For centuries, fashion has been therevolutionary in moulding our ideas of beauty. From corsets to shoulder pads, from skinny jeans to parachute pants, designers are constantly changing our views of what is attractive. But now fashion has a rival, and it has come armed with gizmos and gadgets. Technology is on the rise and is quickly becoming a spectacle to admire.
In my mind, it began with the never-ending battle between Microsoft and Apple. I remember running across the street to my neighbour’s house as a kid wanting to play on their new colourful Apple computer, and thinking less fondly about the beige, chunky PC we had back at my house.
I remember getting the new iPod Nano when I was fourteen, how small and thin it was, and then looking at my sister’s three years older and almost three times larger first generation iPod with disgust. And then the iPhone came out. Yes, it was larger than any other mobile phone I had seen before, but it had a touch screen! Whenever I saw it in the shop windows or in an ad on TV, I would imagine how great I would look holding that phone in my hand.

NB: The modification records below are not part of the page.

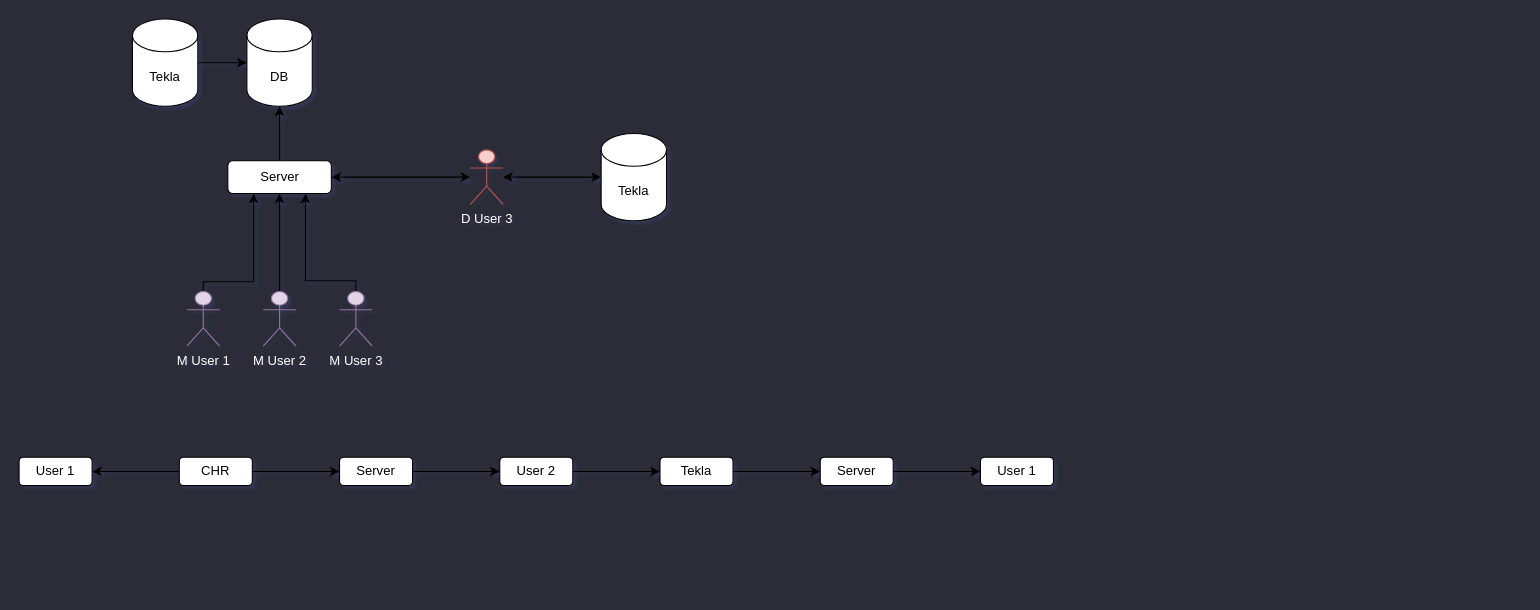
Before: Untitled Diagram.drawio in claudiu-deving/claudiu-deving, a draw.io diagram. Source tidied: cells renumbered, new cells numbered last; positions are measured from the earlier drawing's top-left corner, leaving out a move shared by most shapes. Both pictures are drawn from the tidied source at 109%, with x=0, y=0 at pixel (19, 19).
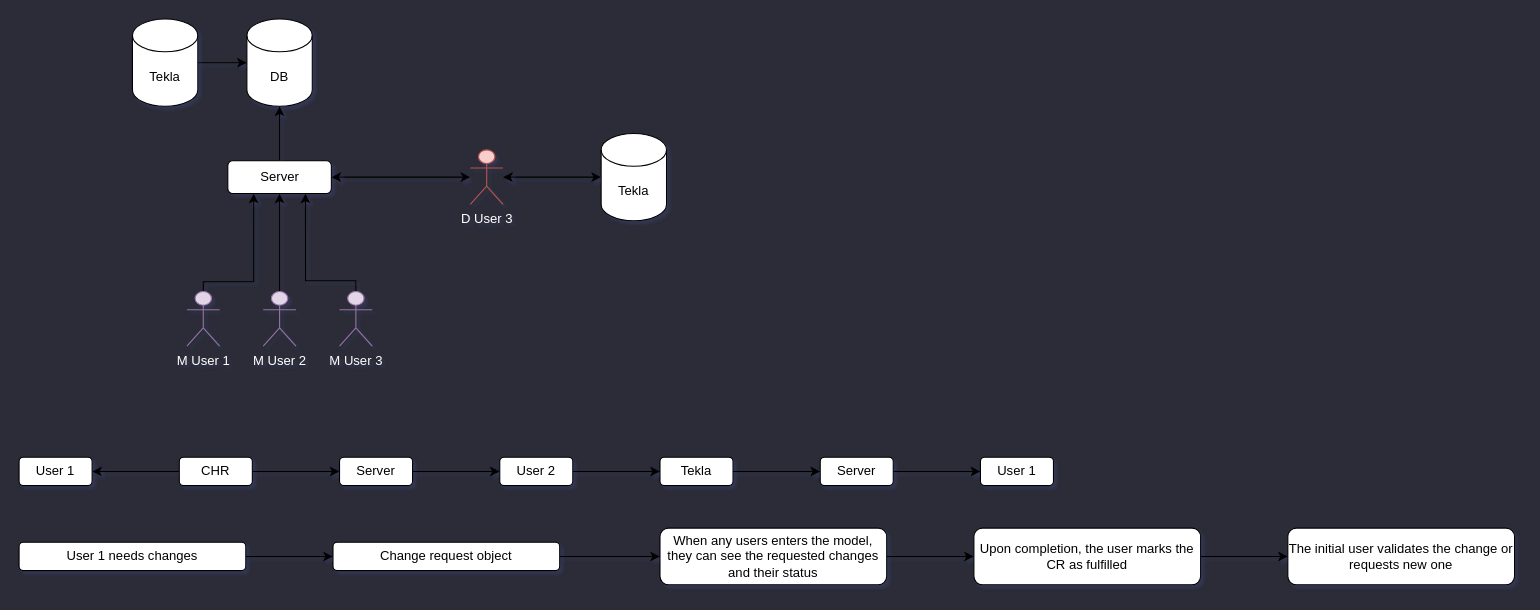
The same diagram, later.

What changed in the source:
```diff
@@
+    <mxCell id="30" style="edgeStyle=orthogonalEdgeStyle;rounded=0;jettySize=auto;html=1;" parent="1" edge="1" source="31" target="33">
+      <mxGeometry relative="1" as="geometry" />
+    </mxCell>
+    <mxCell id="31" value="User 1 needs changes" style="rounded=1;whiteSpace=wrap;html=1;" parent="1" vertex="1">
+      <mxGeometry y="480" width="208" height="26" as="geometry" />
+    </mxCell>
+    <mxCell id="32" style="edgeStyle=orthogonalEdgeStyle;rounded=0;jettySize=auto;html=1;" parent="1" edge="1" source="33" target="35">
+      <mxGeometry relative="1" as="geometry" />
+    </mxCell>
+    <mxCell id="33" value="Change request object" style="rounded=1;whiteSpace=wrap;html=1;" parent="1" vertex="1">
+      <mxGeometry x="288" y="480" width="208" height="26" as="geometry" />
+    </mxCell>
+    <mxCell id="34" style="edgeStyle=orthogonalEdgeStyle;rounded=0;jettySize=auto;html=1;" parent="1" edge="1" source="35" target="37">
+      <mxGeometry relative="1" as="geometry" />
+    </mxCell>
+    <mxCell id="35" value="When any users enters the model, they can see the requested changes and their status" style="rounded=1;whiteSpace=wrap;html=1;" parent="1" vertex="1">
+      <mxGeometry x="588" y="467" width="208" height="52" as="geometry" />
+    </mxCell>
+    <mxCell id="36" style="edgeStyle=orthogonalEdgeStyle;rounded=0;jettySize=auto;html=1;" parent="1" edge="1" source="37" target="38">
+      <mxGeometry relative="1" as="geometry" />
+    </mxCell>
+    <mxCell id="37" value="Upon completion, the user marks the CR as fulfilled" style="rounded=1;whiteSpace=wrap;html=1;" parent="1" vertex="1">
+      <mxGeometry x="876" y="467" width="208" height="52" as="geometry" />
+    </mxCell>
+    <mxCell id="38" value="The initial user validates the change or requests new one" style="rounded=1;whiteSpace=wrap;html=1;" parent="1" vertex="1">
+      <mxGeometry x="1164" y="467" width="208" height="52" as="geometry" />
+    </mxCell>
```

It seems that Apple has truly embraced the notion that fashion, trend and design are just as important in spending habits as the functionality and usability of devices. Ever since the iPhone was unveiled, it has led the way in the smartphone market despite its relatively small market share of around 17%. Its engineers understood early on that the more eye-catching something is, the more likely a consumer is to buy it. Just as if we saw a beautiful coat, or bag, or hat in a shop window, we admire new technology devices for their size, their capability, and, wait, which colours does that come in? I’ll take it in red.

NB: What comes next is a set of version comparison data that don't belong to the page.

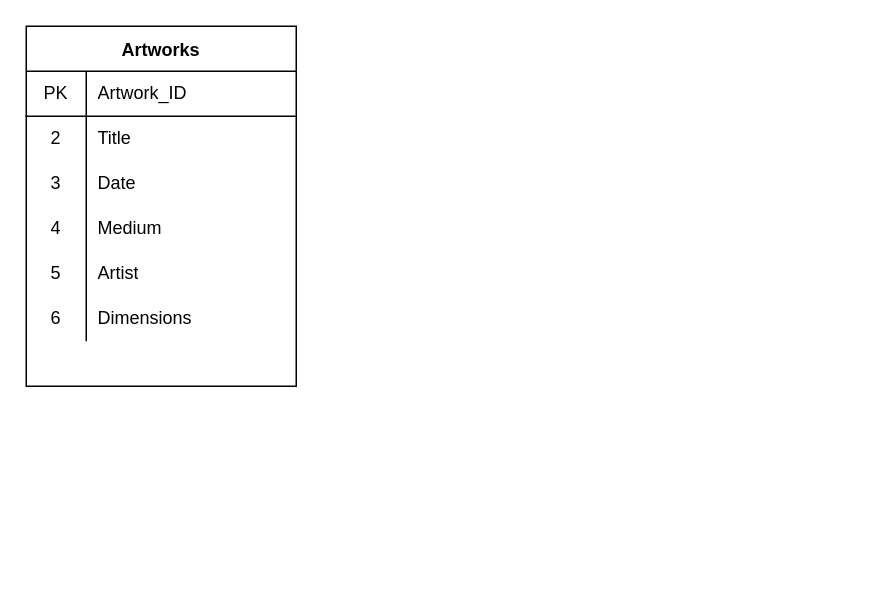
Before: Untitled Diagram.drawio in lnishihira/test, a draw.io diagram. Source tidied: cells renumbered, new cells numbered last; positions are measured from the earlier drawing's top-left corner, leaving out a move shared by most shapes. Both pictures are drawn from the tidied source at 150%, with x=0, y=0 at pixel (26, 26).
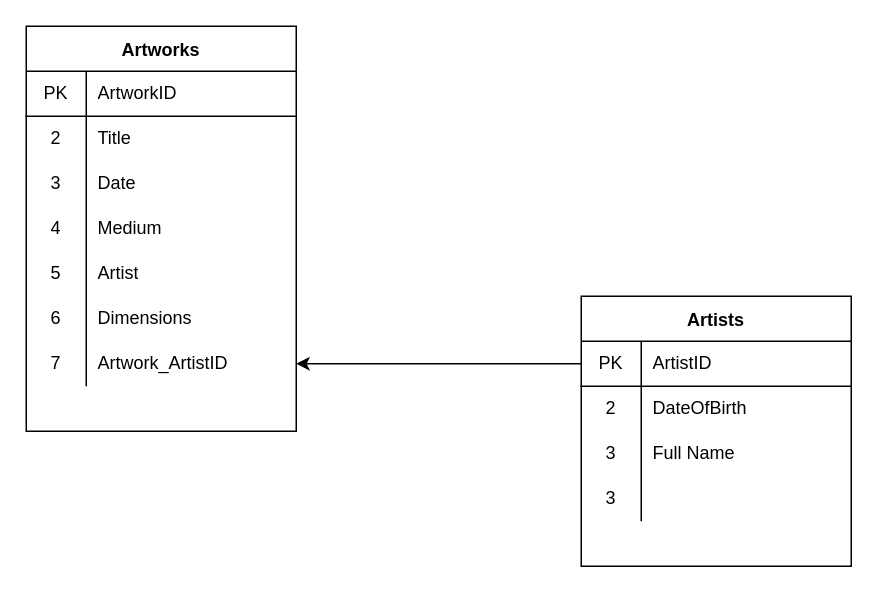
Above is the later version.

The change refers to these unchanged cells:
```xml
<mxCell id="3" style="shape=partialRectangle;html=1;whiteSpace=wrap;fillColor=none;top=0;left=0;bottom=1;right=0;" parent="2" vertex="1">
  <mxGeometry y="30" width="180" height="30" as="geometry" />
</mxCell>
```

The edit, as a diff of the source:
```diff
@@
     <mxCell id="2" value="Artworks" style="shape=table;startSize=30;childLayout=tableLayout;rowLines=0;fontStyle=1;align=center;" parent="1" vertex="1">
-      <mxGeometry width="180" height="240" as="geometry" />
+      <mxGeometry width="180" height="270" as="geometry" />
     </mxCell>
@@
-    <mxCell id="5" value="&lt;div&gt;Artwork_ID&lt;/div&gt;" style="shape=partialRectangle;html=1;whiteSpace=wrap;fillColor=none;top=0;left=0;bottom=0;right=0;align=left;spacingLeft=6;overflow=hidden;" parent="3" vertex="1">
+    <mxCell id="5" value="&lt;div&gt;ArtworkID&lt;/div&gt;" style="shape=partialRectangle;html=1;whiteSpace=wrap;fillColor=none;top=0;left=0;bottom=0;right=0;align=left;spacingLeft=6;overflow=hidden;" parent="3" vertex="1">
       <mxGeometry x="40" width="140" height="30" as="geometry" />
     </mxCell>
@@
+    <mxCell id="21" style="shape=partialRectangle;html=1;whiteSpace=wrap;fillColor=none;top=0;left=0;bottom=0;right=0;points=[[0,0.5],[1,0.5]];portConstraint=eastwest;" parent="2" vertex="1">
+      <mxGeometry y="210" width="180" height="30" as="geometry" />
+    </mxCell>
+    <mxCell id="22" value="7" style="shape=partialRectangle;html=1;whiteSpace=wrap;fillColor=none;top=0;left=0;bottom=0;right=0;overflow=hidden;" parent="21" vertex="1">
+      <mxGeometry width="40" height="30" as="geometry" />
+    </mxCell>
+    <mxCell id="23" value="Artwork_ArtistID" style="shape=partialRectangle;html=1;whiteSpace=wrap;fillColor=none;top=0;left=0;bottom=0;right=0;align=left;spacingLeft=6;overflow=hidden;" parent="21" vertex="1">
+      <mxGeometry x="40" width="140" height="30" as="geometry" />
+    </mxCell>
+    <mxCell id="24" value="Artists" style="shape=table;startSize=30;childLayout=tableLayout;rowLines=0;fontStyle=1;align=center;" parent="1" vertex="1">
+      <mxGeometry x="370" y="180" width="180" height="180" as="geometry" />
+    </mxCell>
+    <mxCell id="25" style="shape=partialRectangle;html=1;whiteSpace=wrap;fillColor=none;top=0;left=0;bottom=1;right=0;points=[[0,0.5],[1,0.5]];portConstraint=eastwest;" parent="24" vertex="1">
+      <mxGeometry y="30" width="180" height="30" as="geometry" />
+    </mxCell>
+    <mxCell id="26" value="PK" style="shape=partialRectangle;html=1;whiteSpace=wrap;fillColor=none;top=0;left=0;bottom=0;right=0;overflow=hidden;" parent="25" vertex="1">
+      <mxGeometry width="40" height="30" as="geometry" />
+    </mxCell>
+    <mxCell id="27" value="ArtistID" style="shape=partialRectangle;html=1;whiteSpace=wrap;fillColor=none;top=0;left=0;bottom=0;right=0;align=left;spacingLeft=6;overflow=hidden;" parent="25" vertex="1">
+      <mxGeometry x="40" width="140" height="30" as="geometry" />
+    </mxCell>
+    <mxCell id="28" style="shape=partialRectangle;html=1;whiteSpace=wrap;fillColor=none;top=0;left=0;bottom=0;right=0;" parent="24" vertex="1">
+      <mxGeometry y="60" width="180" height="30" as="geometry" />
+    </mxCell>
+    <mxCell id="29" value="2" style="shape=partialRectangle;html=1;whiteSpace=wrap;fillColor=none;top=0;left=0;bottom=0;right=0;overflow=hidden;" parent="28" vertex="1">
+      <mxGeometry width="40" height="30" as="geometry" />
+    </mxCell>
+    <mxCell id="30" value="DateOfBirth" style="shape=partialRectangle;html=1;whiteSpace=wrap;fillColor=none;top=0;left=0;bottom=0;right=0;align=left;spacingLeft=6;overflow=hidden;" parent="28" vertex="1">
+      <mxGeometry x="40" width="140" height="30" as="geometry" />
+    </mxCell>
+    <mxCell id="31" style="shape=partialRectangle;html=1;whiteSpace=wrap;fillColor=none;top=0;left=0;bottom=0;right=0;" parent="24" vertex="1">
+      <mxGeometry y="90" width="180" height="30" as="geometry" />
+    </mxCell>
+    <mxCell id="32" value="3" style="shape=partialRectangle;html=1;whiteSpace=wrap;fillColor=none;top=0;left=0;bottom=0;right=0;overflow=hidden;" parent="31" vertex="1">
+      <mxGeometry width="40" height="30" as="geometry" />
+    </mxCell>
+    <mxCell id="33" value="Full Name" style="shape=partialRectangle;html=1;whiteSpace=wrap;fillColor=none;top=0;left=0;bottom=0;right=0;align=left;spacingLeft=6;overflow=hidden;" parent="31" vertex="1">
+      <mxGeometry x="40" width="140" height="30" as="geometry" />
+    </mxCell>
+    <mxCell id="34" style="shape=partialRectangle;html=1;whiteSpace=wrap;fillColor=none;top=0;left=0;bottom=0;right=0;" parent="24" vertex="1">
+      <mxGeometry y="120" width="180" height="30" as="geometry" />
+    </mxCell>
+    <mxCell id="35" value="3" style="shape=partialRectangle;html=1;whiteSpace=wrap;fillColor=none;top=0;left=0;bottom=0;right=0;overflow=hidden;" parent="34" vertex="1">
+      <mxGeometry width="40" height="30" as="geometry" />
+    </mxCell>
+    <mxCell id="36" style="shape=partialRectangle;html=1;whiteSpace=wrap;fillColor=none;top=0;left=0;bottom=0;right=0;align=left;spacingLeft=6;overflow=hidden;" parent="34" vertex="1">
+      <mxGeometry x="40" width="140" height="30" as="geometry" />
+    </mxCell>
+    <mxCell id="37" style="edgeStyle=elbowEdgeStyle;elbow=horizontal;endArrow=classic;html=1;rounded=0;entryX=1;entryY=0.5;entryDx=0;entryDy=0;exitX=0;exitY=0.5;exitDx=0;exitDy=0;" parent="1" edge="1" source="25" target="21">
+      <mxGeometry relative="1" as="geometry" />
+    </mxCell>
```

We can shape our computers, our mobile phones, our iPods, and our tablets to reflect our personalities, just like a brand new pair of bright red stilettos! Like fashion, technology is changing the way we think of beauty. It’s not Da Vinci’s Mona Lisa in Paris… it’s not a flower in the midst of winter… it’s a sleek and shiny iPad.
Johnson King PR blog, November 2010